→ **ACTIVITY**: Find the line containing "separate Python module]" in the entries below. Restate it and each line after it, word for word, up to and including the line containing "style User fill:#FFF,stroke:#333,stroke-width:2px".
[Start of section]
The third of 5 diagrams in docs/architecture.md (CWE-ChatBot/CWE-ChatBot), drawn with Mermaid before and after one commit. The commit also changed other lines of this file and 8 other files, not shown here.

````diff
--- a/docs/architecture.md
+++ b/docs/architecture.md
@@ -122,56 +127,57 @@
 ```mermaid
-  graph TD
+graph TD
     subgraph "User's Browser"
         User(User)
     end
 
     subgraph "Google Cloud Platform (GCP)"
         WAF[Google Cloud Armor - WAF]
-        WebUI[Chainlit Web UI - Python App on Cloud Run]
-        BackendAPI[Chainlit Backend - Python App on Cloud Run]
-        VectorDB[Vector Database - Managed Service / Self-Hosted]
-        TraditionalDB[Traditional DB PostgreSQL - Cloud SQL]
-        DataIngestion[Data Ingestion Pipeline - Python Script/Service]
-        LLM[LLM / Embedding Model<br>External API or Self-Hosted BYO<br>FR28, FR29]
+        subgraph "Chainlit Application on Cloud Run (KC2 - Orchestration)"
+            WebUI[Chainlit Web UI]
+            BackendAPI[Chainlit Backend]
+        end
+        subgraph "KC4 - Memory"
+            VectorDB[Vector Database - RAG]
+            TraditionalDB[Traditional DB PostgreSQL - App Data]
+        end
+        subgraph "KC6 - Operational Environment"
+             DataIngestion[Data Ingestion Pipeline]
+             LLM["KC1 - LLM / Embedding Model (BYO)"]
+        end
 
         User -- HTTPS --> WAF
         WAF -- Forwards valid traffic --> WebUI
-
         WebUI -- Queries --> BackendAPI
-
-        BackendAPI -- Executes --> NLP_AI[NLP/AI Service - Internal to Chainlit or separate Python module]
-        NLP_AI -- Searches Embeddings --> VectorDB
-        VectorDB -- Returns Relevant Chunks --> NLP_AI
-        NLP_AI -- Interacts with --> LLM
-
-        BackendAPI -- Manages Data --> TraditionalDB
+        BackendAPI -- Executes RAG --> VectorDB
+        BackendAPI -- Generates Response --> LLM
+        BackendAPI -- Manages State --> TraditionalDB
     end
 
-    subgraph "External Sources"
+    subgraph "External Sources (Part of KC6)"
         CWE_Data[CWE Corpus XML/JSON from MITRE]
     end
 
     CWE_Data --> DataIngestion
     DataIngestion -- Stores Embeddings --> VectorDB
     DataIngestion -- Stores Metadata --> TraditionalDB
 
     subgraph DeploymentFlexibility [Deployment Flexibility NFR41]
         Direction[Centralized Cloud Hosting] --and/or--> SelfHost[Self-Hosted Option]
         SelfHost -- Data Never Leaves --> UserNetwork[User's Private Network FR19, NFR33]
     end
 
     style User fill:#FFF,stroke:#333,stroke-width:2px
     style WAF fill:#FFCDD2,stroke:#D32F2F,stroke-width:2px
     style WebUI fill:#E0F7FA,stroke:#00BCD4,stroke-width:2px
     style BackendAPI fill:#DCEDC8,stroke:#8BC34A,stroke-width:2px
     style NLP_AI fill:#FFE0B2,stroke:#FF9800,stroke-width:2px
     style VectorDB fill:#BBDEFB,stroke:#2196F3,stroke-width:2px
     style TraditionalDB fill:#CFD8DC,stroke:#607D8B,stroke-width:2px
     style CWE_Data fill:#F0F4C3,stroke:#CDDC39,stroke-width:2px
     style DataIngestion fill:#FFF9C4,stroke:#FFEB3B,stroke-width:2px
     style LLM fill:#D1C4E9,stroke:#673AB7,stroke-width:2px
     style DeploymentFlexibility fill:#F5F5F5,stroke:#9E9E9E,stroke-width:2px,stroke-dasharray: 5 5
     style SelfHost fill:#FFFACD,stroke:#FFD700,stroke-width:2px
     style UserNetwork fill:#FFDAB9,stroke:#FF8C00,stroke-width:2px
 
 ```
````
[End of section]
→ **WRITTEN REPLY**:
-        BackendAPI -- Executes --> NLP_AI[NLP/AI Service - Internal to Chainlit or separate Python module]
-        NLP_AI -- Searches Embeddings --> VectorDB
-        VectorDB -- Returns Relevant Chunks --> NLP_AI
-        NLP_AI -- Interacts with --> LLM
-
-        BackendAPI -- Manages Data --> TraditionalDB
+        BackendAPI -- Executes RAG --> VectorDB
+        BackendAPI -- Generates Response --> LLM
+        BackendAPI -- Manages State --> TraditionalDB
     end
 
-    subgraph "External Sources"
+    subgraph "External Sources (Part of KC6)"
         CWE_Data[CWE Corpus XML/JSON from MITRE]
     end
 
     CWE_Data --> DataIngestion
     DataIngestion -- Stores Embeddings --> VectorDB
     DataIngestion -- Stores Metadata --> TraditionalDB
 
     subgraph DeploymentFlexibility [Deployment Flexibility NFR41]
         Direction[Centralized Cloud Hosting] --and/or--> SelfHost[Self-Hosted Option]
         SelfHost -- Data Never Leaves --> UserNetwork[User's Private Network FR19, NFR33]
     end
 
     style User fill:#FFF,stroke:#333,stroke-width:2px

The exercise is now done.